by Amina Benguedouar
A million dollar fund created to serve as a fallback for students at Mason is now open to applicants.
The Stay Mason Student Support Fund, previously called the Mason Access Initiative, is designed to help higher education become more accessible to Mason students.
Rodrigo Velasquez, president of Mason DREAMers, worked closely with administration in order to make the fund possible.
“Over the summer, meetings [between students and administration] were had, and Access Mason became Stay Mason, which is composed of different projects,” Velasquez said. “One is emergency funding for students who are at risk of leaving the university, and another big aspect of it is financial literacy.”
According to the program description on the University Life website, “Stay Mason assists George Mason students who are at risk of not continuing their education due to unexpected financial situations.”
Students are given the opportunity to receive one-time funding through a short application process. The application asks for contact information, answers to a few short questions and the individual’s story or reason for applying.
Each person’s situation is carefully considered by a committee before funds are awarded. Velasquez said funds will be granted based on the needs of each student and availability of funds.
Students awarded funds will also take part in a financial literacy program. According to the University Life website, the program will give students and their families the opportunity to learn more about available financial resources and how they can make use of them.
Velasquez explained that “one of the biggest problems is not only are there limited financial resources, but students don’t know about financial resources that do exist.”
Students will not be asked to pay back the money they receive from Stay Mason. However, it is highly encouraged that they contribute to the fund once they are able to, either during or after their time at Mason, in order to keep the program running.
According to Velasquez, the administration has been working closely with GMU Student Power, Mason DREAMers and Student Government in order to make this fund as beneficial and accessible to students as possible ever since its approval by the Board of Visitors on May 6.
Conversations between students and administration began when GMU Student Power, as a part of the Virginia Power Network, held a speak-out in March regarding the rise of tuition prices. Administrators approached members of the group, and the two parties began to discuss possible solutions.
At the Board of Visitors meeting, a petition with approximately 800 signatures from students, faculty and staff was set forth.
“Several students attended the Board of Visitors meeting and presented the petition to show student support,” said Samantha Parsons, president of GMU Student Power.
Paula Suciu, a freshman neuroscience major who holds full responsibility of her own tuition fees, said it is comforting to know that a financial safety net exists.

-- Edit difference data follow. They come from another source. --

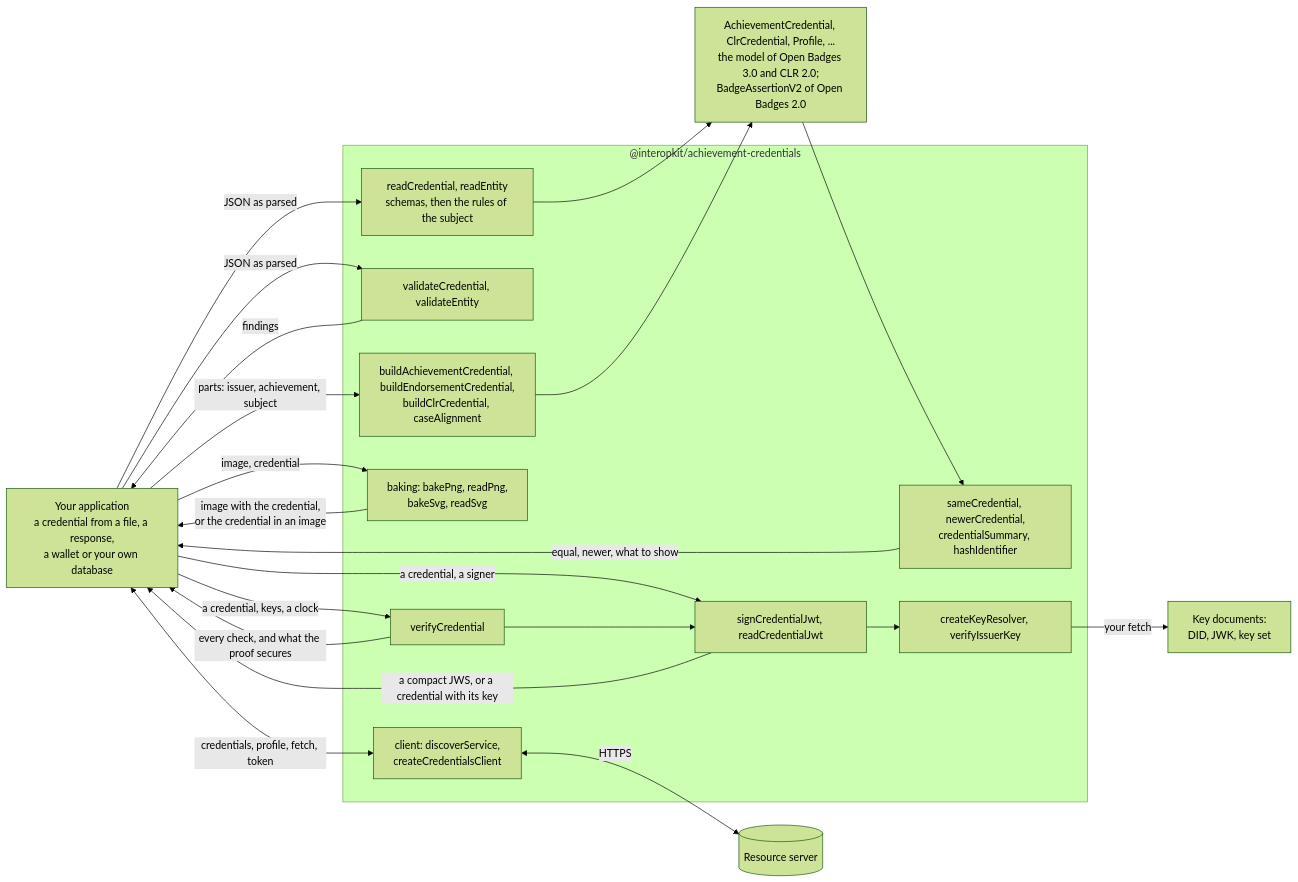
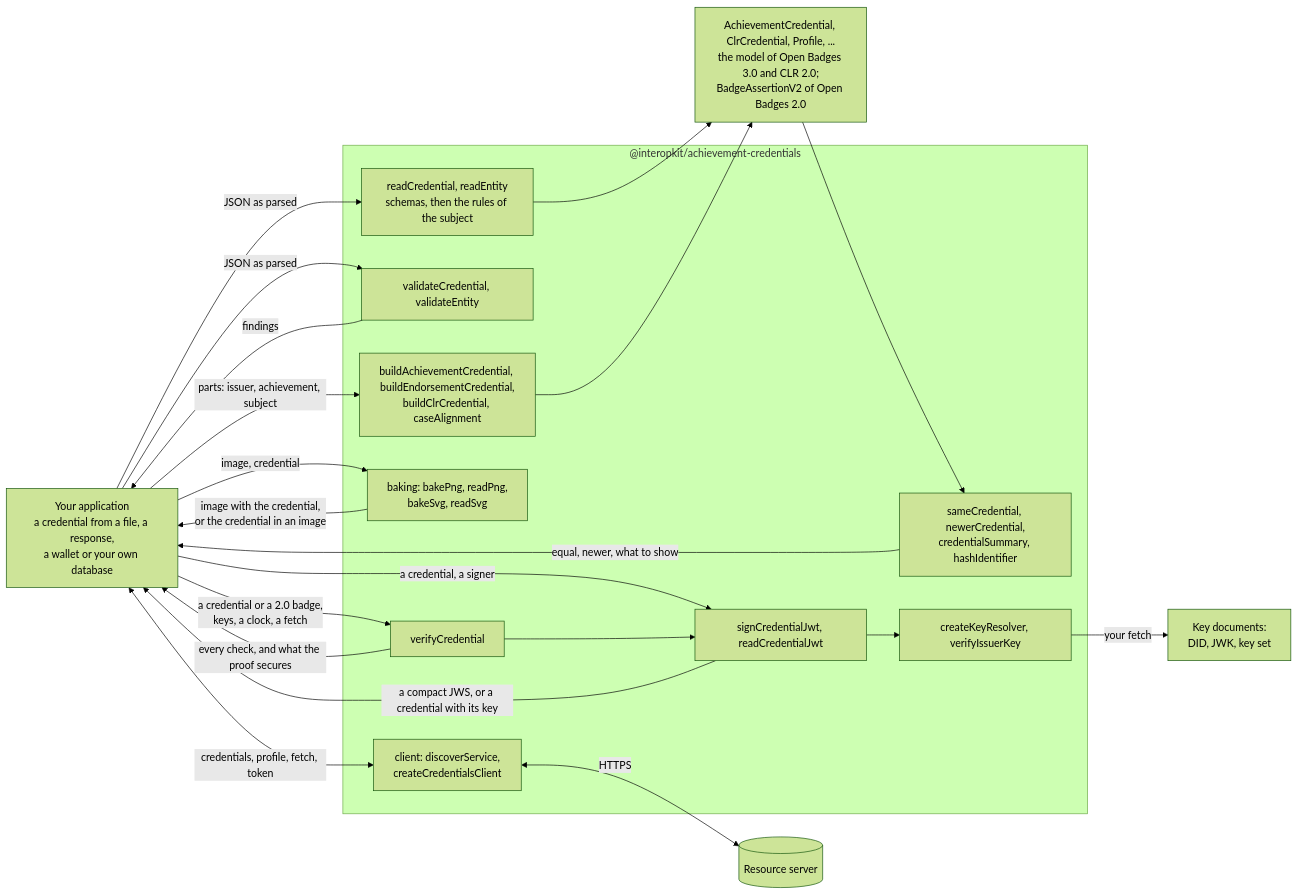
Before and after one commit to interopkit/interopkit: the diagram in packages/achievement-credentials/README.md, drawn with Mermaid (forest theme). The commit also changed other lines of this file and 28 other files, not shown here.

````diff
--- a/packages/achievement-credentials/README.md
+++ b/packages/achievement-credentials/README.md
@@ -14,35 +14,35 @@
 ```mermaid
 flowchart LR
   host["Your application<br/>a credential from a file, a response,<br/>a wallet or your own database"]
   subgraph pkg["@interopkit/achievement-credentials"]
     read["readCredential, readEntity<br/>schemas, then the rules of the subject"]
     validate["validateCredential, validateEntity"]
     build["buildAchievementCredential, buildEndorsementCredential,<br/>buildClrCredential, caseAlignment"]
     compare["sameCredential, newerCredential,<br/>credentialSummary, hashIdentifier"]
     baking["baking: bakePng, readPng,<br/>bakeSvg, readSvg"]
     client["client: discoverService,<br/>createCredentialsClient"]
     jwt["signCredentialJwt, readCredentialJwt"]
     keys["createKeyResolver, verifyIssuerKey"]
     verify["verifyCredential"]
   end
   model["AchievementCredential, ClrCredential, Profile, ...<br/>the model of Open Badges 3.0 and CLR 2.0;<br/>BadgeAssertionV2 of Open Badges 2.0"]
   host -->|"JSON as parsed"| read
   read --> model
   host -->|"JSON as parsed"| validate
   validate -->|"findings"| host
   host -->|"parts: issuer, achievement, subject"| build
   build --> model
   model --> compare
   compare -->|"equal, newer, what to show"| host
   host -->|"image, credential"| baking
   baking -->|"image with the credential,<br/>or the credential in an image"| host
   host <-->|"credentials, profile, fetch, token"| client
   client <-->|"HTTPS"| server[("Resource server")]
   host -->|"a credential, a signer"| jwt
   jwt -->|"a compact JWS, or a credential with its key"| host
   jwt --> keys
-  host -->|"a credential, keys, a clock"| verify
+  host -->|"a credential or a 2.0 badge,<br/>keys, a clock, a fetch"| verify
   verify -->|"every check, and what the proof secures"| host
   verify --> jwt
   keys -->|"your fetch"| docs["Key documents:<br/>DID, JWK, key set"]
 ```
````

“It’s reassuring to know we, as students, have some sort of support if something does happen,” Suciu said. “I think a lot of students will find [the fund] useful.”
For those who believe they are in a situation that requires Stay Mason’s aid, the application can be found on the University Life website.